Task prompt
Repeat the whole listing word for word, skipping pictures.

=== Section Start ===

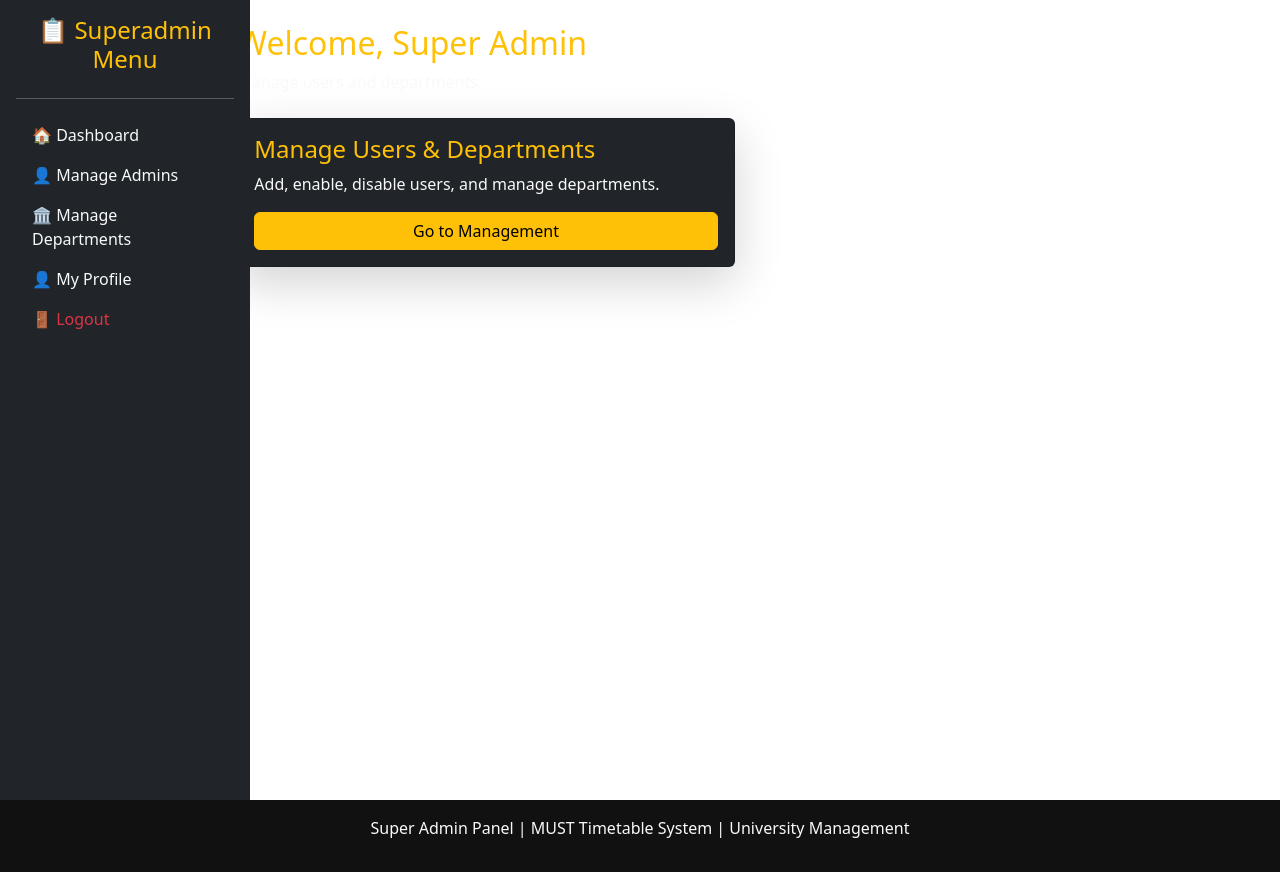
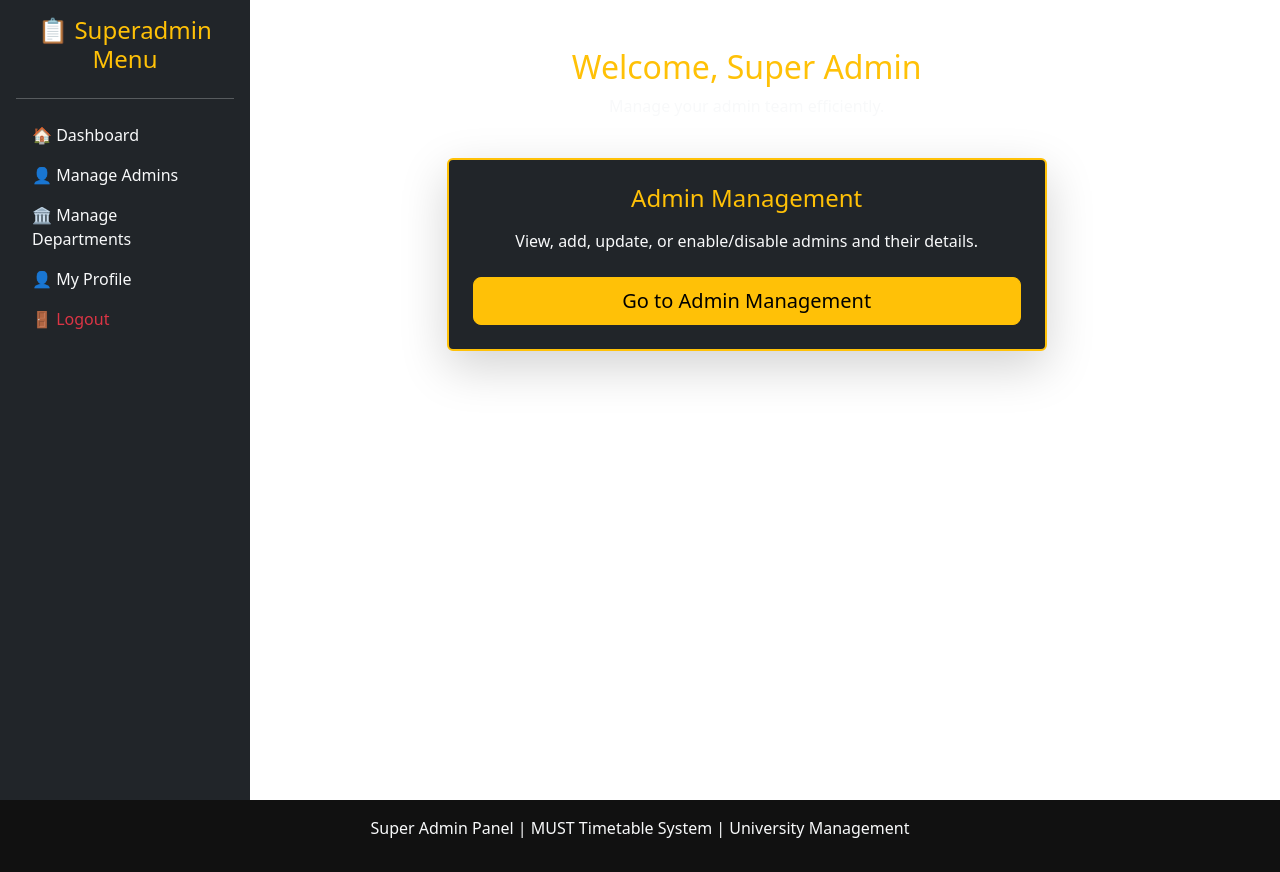
Before and after one commit to aura-codez/Must-TimeTable-System, a PHP site: page /MUST-Timetable-System/views/superadmin/dashboard.php in a window 1280 px wide. Shown: the part 56-928 px from the top of the page. Run offline with PHP 8.4, Linux system fonts and the light colour scheme.

Commit message:
Update dashboard.php
improved  styling

```diff
--- a/views/superadmin/dashboard.php
+++ b/views/superadmin/dashboard.php
@@ -5,17 +5,16 @@
         <div class="col-md-2 p-0">
             <?php include '../../components/sidebar-superadmin.php'; ?>
         </div>
-        <div class="col-md-10 p-4">
-            <h2 class="text-warning">Welcome, Super Admin</h2>
-            <p class="text-light">Manage users and departments.</p>
-            <div class="row mt-4">
-                <div class="col-md-6">
-                    <div class="card bg-dark text-light p-3 rounded shadow-lg">
-                        <h4 class="text-warning">Manage Users & Departments</h4>
-                        <p>Add, enable, disable users, and manage departments.</p>
-                        <a href="manage-admins.php" class="btn btn-warning">Go to Management</a>
-                    </div>
-                </div>
+        <div class="col-md-10 p-4 d-flex flex-column align-items-center" style="min-height: 100vh;">
+            <!-- Welcome message outside container -->
+            <h2 class="text-warning mt-4">Welcome, Super Admin</h2>
+            <p class="text-light">Manage your admin team efficiently.</p>
+
+            <!-- Improved container -->
+            <div class="card bg-dark text-light p-4 mt-4 rounded shadow-lg" style="max-width: 600px; width: 100%; border: 2px solid #ffc107;">
+                <h4 class="text-warning text-center mb-3">Admin Management</h4>
+                <p class="text-center mb-4">View, add, update, or enable/disable admins and their details.</p>
+                <a href="manage-admins.php" class="btn btn-warning btn-lg w-100">Go to Admin Management</a>
             </div>
         </div>
     </div>
```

=== Section End ===

Exercise response
Before and after one commit to aura-codez/Must-TimeTable-System, a PHP site: page /MUST-Timetable-System/views/superadmin/dashboard.php in a window 1280 px wide. Shown: the part 56-928 px from the top of the page. Run offline with PHP 8.4, Linux system fonts and the light colour scheme.

Commit message:
Update dashboard.php
improved  styling

```diff
--- a/views/superadmin/dashboard.php
+++ b/views/superadmin/dashboard.php
@@ -5,17 +5,16 @@
         <div class="col-md-2 p-0">
             <?php include '../../components/sidebar-superadmin.php'; ?>
         </div>
-        <div class="col-md-10 p-4">
-            <h2 class="text-warning">Welcome, Super Admin</h2>
-            <p class="text-light">Manage users and departments.</p>
-            <div class="row mt-4">
-                <div class="col-md-6">
-                    <div class="card bg-dark text-light p-3 rounded shadow-lg">
-                        <h4 class="text-warning">Manage Users & Departments</h4>
-                        <p>Add, enable, disable users, and manage departments.</p>
-                        <a href="manage-admins.php" class="btn btn-warning">Go to Management</a>
-                    </div>
-                </div>
+        <div class="col-md-10 p-4 d-flex flex-column align-items-center" style="min-height: 100vh;">
+            <!-- Welcome message outside container -->
+            <h2 class="text-warning mt-4">Welcome, Super Admin</h2>
+            <p class="text-light">Manage your admin team efficiently.</p>
+
+            <!-- Improved container -->
+            <div class="card bg-dark text-light p-4 mt-4 rounded shadow-lg" style="max-width: 600px; width: 100%; border: 2px solid #ffc107;">
+                <h4 class="text-warning text-center mb-3">Admin Management</h4>
+                <p class="text-center mb-4">View, add, update, or enable/disable admins and their details.</p>
+                <a href="manage-admins.php" class="btn btn-warning btn-lg w-100">Go to Admin Management</a>
             </div>
         </div>
     </div>
```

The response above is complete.